● Aim of the exercise
Answer with a number only: how many lines of the entries below contain the word "utils"?

[Given information — start]

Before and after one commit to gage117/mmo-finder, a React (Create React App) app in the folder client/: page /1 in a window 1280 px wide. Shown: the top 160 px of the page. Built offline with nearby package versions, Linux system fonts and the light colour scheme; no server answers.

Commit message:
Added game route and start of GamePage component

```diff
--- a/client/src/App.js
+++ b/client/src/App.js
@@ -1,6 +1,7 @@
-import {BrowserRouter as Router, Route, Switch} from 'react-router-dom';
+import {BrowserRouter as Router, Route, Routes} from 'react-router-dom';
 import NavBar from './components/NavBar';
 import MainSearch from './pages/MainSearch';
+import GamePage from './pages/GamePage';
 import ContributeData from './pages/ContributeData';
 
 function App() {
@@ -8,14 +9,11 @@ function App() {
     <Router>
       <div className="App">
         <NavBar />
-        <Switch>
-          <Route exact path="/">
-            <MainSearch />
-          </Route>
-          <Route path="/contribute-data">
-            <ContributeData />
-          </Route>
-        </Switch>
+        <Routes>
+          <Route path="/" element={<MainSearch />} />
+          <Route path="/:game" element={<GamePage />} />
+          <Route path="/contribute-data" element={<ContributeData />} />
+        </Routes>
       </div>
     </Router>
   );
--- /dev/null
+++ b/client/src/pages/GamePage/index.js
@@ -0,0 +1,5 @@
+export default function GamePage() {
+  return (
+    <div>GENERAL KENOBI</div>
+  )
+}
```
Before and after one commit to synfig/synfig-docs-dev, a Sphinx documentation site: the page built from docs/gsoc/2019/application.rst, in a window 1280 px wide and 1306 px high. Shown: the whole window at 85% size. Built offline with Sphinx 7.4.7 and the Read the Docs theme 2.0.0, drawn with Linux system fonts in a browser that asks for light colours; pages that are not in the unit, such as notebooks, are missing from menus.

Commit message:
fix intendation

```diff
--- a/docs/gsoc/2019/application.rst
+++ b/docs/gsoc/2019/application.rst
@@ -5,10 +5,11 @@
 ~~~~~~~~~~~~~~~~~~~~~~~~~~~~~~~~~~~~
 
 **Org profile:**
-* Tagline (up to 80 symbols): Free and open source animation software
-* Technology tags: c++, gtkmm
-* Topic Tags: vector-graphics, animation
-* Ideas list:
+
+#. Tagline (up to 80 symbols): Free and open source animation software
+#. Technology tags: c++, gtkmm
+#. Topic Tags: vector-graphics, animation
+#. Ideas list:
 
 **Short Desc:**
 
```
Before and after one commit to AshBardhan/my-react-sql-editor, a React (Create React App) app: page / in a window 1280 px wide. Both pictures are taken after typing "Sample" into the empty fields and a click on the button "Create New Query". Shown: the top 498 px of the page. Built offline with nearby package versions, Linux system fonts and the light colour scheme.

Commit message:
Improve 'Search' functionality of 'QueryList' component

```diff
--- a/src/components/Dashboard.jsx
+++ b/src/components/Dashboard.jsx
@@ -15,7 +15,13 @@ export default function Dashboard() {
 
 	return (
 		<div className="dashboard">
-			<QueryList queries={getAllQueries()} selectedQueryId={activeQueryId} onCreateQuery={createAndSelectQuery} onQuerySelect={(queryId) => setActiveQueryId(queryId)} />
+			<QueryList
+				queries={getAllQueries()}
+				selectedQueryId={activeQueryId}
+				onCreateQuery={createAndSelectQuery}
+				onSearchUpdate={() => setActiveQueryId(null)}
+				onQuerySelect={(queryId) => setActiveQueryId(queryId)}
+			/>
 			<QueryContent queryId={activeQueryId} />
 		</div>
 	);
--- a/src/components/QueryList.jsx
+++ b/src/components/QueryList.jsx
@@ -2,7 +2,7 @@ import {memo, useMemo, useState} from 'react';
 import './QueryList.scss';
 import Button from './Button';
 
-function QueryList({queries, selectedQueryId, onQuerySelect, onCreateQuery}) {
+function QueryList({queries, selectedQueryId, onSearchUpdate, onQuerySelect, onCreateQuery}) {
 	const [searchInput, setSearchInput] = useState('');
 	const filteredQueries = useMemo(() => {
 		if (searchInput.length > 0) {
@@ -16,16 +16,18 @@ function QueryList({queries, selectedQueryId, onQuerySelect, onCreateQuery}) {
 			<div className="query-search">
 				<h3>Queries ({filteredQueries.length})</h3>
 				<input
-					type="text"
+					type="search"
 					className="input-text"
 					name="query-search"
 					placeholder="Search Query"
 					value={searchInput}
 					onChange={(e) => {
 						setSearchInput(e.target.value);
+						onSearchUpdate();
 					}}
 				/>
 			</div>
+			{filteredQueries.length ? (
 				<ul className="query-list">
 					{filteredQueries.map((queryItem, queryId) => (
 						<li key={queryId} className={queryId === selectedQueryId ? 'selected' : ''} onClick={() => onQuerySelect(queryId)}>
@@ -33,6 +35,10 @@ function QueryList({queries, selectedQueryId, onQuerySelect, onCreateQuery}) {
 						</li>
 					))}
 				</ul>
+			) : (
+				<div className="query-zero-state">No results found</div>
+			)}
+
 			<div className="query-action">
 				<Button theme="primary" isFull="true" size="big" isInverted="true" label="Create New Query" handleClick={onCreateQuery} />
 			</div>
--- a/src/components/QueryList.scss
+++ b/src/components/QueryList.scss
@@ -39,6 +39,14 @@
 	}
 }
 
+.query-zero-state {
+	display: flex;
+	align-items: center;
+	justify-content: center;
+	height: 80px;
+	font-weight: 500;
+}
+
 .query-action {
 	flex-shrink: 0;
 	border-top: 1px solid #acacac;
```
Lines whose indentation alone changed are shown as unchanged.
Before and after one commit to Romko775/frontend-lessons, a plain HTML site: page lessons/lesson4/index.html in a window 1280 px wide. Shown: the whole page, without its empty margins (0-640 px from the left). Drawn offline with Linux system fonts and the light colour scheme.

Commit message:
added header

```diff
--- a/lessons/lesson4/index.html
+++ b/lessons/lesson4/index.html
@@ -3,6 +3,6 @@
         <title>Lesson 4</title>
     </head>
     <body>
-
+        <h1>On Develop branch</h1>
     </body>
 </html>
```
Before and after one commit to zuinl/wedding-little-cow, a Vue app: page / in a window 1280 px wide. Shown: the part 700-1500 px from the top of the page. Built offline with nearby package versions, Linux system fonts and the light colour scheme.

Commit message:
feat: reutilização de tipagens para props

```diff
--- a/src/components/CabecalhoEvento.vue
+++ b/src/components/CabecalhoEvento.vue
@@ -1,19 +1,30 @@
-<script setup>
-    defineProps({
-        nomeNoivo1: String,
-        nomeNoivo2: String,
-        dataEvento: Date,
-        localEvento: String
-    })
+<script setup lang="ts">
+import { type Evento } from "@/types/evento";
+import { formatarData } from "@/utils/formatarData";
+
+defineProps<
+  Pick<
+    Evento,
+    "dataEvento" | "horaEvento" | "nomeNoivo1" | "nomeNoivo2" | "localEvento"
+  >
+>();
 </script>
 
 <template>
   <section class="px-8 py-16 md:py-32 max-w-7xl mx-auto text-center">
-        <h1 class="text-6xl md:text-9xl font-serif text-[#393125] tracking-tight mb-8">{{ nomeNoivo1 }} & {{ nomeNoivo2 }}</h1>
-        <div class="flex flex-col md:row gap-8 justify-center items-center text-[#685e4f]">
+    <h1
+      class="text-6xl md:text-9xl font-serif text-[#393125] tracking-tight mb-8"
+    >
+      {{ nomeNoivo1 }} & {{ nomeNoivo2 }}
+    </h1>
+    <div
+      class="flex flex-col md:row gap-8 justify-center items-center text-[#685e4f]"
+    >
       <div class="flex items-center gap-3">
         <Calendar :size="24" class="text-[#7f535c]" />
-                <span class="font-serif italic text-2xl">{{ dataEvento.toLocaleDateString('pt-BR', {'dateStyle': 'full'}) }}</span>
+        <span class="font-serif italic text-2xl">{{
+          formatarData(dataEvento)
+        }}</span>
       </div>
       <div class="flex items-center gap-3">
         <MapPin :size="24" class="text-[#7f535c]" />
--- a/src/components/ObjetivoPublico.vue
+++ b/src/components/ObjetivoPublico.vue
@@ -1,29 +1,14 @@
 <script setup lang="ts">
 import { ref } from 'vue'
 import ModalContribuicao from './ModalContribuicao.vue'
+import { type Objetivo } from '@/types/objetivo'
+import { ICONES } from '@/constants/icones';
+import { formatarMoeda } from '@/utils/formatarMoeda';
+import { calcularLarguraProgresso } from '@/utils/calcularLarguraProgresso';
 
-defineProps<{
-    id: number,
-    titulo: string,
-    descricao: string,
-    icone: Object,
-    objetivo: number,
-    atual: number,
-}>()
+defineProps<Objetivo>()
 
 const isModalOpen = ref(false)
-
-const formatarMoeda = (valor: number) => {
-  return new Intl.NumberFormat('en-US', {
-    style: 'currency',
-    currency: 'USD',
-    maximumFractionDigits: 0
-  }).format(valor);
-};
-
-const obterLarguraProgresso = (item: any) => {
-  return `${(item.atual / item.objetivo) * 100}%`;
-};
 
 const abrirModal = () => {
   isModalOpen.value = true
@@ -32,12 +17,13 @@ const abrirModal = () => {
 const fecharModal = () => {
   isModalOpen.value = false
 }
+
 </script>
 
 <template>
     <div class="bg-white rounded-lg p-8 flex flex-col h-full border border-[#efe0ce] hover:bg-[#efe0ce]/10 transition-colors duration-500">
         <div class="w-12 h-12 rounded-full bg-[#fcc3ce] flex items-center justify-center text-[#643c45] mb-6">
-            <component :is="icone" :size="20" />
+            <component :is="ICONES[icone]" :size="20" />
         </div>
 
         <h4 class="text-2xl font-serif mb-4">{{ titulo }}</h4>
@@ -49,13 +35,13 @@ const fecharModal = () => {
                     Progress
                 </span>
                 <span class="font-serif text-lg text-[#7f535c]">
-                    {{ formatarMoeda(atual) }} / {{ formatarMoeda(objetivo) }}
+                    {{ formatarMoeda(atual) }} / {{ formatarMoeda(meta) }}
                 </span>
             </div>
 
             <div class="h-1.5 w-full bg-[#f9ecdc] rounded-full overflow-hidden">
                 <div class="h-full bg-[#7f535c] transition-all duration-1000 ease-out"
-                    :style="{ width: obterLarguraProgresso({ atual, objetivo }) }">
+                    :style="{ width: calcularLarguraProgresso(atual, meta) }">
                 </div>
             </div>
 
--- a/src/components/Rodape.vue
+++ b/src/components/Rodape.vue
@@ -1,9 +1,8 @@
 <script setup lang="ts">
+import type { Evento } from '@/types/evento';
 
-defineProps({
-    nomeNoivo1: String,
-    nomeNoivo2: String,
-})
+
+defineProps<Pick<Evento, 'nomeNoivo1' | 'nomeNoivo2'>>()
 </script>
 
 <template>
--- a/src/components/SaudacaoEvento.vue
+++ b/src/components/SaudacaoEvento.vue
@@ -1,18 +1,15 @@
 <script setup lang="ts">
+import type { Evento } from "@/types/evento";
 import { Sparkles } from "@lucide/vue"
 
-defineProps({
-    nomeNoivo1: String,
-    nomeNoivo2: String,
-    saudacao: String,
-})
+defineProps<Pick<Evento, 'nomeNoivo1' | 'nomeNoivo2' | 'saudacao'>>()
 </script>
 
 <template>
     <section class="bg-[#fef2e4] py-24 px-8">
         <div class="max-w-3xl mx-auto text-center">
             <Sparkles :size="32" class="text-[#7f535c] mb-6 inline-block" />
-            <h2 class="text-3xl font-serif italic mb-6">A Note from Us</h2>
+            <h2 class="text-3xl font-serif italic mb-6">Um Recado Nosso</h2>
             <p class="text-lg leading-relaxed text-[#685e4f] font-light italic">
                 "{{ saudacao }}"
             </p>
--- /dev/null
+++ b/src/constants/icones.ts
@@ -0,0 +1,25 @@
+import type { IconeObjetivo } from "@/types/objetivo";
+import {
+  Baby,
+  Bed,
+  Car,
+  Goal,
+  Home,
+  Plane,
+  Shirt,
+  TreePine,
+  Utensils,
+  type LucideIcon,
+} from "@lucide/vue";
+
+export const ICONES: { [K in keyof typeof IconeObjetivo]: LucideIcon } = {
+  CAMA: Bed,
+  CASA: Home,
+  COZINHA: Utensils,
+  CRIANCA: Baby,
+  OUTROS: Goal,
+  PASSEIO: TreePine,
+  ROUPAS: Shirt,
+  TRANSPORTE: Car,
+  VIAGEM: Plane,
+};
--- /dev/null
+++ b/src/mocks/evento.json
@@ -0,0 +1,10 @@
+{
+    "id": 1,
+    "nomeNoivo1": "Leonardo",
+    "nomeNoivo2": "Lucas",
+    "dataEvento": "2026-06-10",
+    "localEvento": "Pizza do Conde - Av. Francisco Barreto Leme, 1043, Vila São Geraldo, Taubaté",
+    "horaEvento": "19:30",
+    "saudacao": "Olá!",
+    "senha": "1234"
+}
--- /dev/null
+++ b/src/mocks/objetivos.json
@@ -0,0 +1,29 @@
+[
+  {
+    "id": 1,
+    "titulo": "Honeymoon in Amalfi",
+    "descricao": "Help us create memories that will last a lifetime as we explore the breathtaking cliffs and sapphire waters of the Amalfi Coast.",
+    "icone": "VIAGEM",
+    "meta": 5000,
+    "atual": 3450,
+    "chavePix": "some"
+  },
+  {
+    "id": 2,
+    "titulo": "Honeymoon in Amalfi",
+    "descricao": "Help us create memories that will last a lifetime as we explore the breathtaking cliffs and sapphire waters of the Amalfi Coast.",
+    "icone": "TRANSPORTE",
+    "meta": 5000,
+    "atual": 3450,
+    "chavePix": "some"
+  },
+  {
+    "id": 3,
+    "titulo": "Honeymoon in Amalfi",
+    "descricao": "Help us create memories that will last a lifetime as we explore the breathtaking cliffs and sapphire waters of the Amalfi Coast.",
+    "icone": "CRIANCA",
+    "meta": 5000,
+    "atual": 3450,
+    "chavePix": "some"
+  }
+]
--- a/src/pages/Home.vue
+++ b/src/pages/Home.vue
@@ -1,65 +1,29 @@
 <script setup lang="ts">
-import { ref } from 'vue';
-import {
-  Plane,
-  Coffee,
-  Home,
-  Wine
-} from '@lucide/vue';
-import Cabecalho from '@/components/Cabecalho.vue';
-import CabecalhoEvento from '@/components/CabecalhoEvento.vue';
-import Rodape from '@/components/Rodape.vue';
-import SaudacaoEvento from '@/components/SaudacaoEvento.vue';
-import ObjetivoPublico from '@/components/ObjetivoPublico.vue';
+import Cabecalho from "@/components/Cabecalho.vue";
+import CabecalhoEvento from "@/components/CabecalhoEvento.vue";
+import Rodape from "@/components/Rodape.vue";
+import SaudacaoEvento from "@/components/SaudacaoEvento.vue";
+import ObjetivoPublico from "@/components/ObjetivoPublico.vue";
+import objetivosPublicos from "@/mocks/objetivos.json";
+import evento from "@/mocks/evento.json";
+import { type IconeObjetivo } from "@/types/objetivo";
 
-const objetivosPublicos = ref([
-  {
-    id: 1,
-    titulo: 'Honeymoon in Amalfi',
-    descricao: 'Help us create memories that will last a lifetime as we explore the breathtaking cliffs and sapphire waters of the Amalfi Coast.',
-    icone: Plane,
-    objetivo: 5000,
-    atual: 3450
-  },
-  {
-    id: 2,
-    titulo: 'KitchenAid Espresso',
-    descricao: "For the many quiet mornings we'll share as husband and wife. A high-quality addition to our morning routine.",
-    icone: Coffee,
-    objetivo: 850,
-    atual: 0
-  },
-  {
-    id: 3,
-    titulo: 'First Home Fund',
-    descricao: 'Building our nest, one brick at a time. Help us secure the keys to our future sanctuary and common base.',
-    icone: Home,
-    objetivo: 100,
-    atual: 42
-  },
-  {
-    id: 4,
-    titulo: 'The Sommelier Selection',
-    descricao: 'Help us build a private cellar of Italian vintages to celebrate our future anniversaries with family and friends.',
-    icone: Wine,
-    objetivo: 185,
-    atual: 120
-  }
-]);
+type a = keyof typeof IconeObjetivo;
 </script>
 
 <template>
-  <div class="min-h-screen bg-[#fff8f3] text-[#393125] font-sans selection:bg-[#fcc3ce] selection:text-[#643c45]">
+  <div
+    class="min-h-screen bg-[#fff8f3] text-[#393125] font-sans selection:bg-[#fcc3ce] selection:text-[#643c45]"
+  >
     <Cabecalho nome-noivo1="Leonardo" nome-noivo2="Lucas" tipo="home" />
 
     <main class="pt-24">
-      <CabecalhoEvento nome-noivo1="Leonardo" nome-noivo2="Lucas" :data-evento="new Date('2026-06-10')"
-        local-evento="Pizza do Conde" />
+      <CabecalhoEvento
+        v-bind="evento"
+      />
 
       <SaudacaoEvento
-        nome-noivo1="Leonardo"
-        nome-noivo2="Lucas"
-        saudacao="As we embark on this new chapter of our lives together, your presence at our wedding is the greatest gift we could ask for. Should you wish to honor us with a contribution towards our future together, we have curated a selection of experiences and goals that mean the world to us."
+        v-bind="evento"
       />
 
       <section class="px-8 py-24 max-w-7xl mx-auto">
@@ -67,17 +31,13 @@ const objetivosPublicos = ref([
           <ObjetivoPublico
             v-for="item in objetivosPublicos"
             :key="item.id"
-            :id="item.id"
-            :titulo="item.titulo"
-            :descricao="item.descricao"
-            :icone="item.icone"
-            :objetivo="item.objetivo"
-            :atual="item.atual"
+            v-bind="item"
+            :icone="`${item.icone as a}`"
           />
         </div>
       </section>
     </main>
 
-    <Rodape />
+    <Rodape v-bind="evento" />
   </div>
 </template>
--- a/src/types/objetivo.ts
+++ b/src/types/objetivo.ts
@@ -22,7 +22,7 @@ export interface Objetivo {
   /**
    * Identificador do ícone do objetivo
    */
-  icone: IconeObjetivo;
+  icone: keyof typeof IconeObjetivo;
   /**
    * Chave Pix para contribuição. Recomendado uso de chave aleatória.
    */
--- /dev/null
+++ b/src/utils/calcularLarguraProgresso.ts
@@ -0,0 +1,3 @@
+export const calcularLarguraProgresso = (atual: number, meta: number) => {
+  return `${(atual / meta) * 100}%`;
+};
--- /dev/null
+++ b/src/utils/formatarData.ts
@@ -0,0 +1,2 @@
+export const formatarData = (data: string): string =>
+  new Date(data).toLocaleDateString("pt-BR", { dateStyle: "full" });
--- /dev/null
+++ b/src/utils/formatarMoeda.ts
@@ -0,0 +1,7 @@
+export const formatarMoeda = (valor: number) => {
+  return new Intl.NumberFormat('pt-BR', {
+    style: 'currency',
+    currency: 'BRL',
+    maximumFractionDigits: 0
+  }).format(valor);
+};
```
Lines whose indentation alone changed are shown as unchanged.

[Given information — finish]

● Task response
6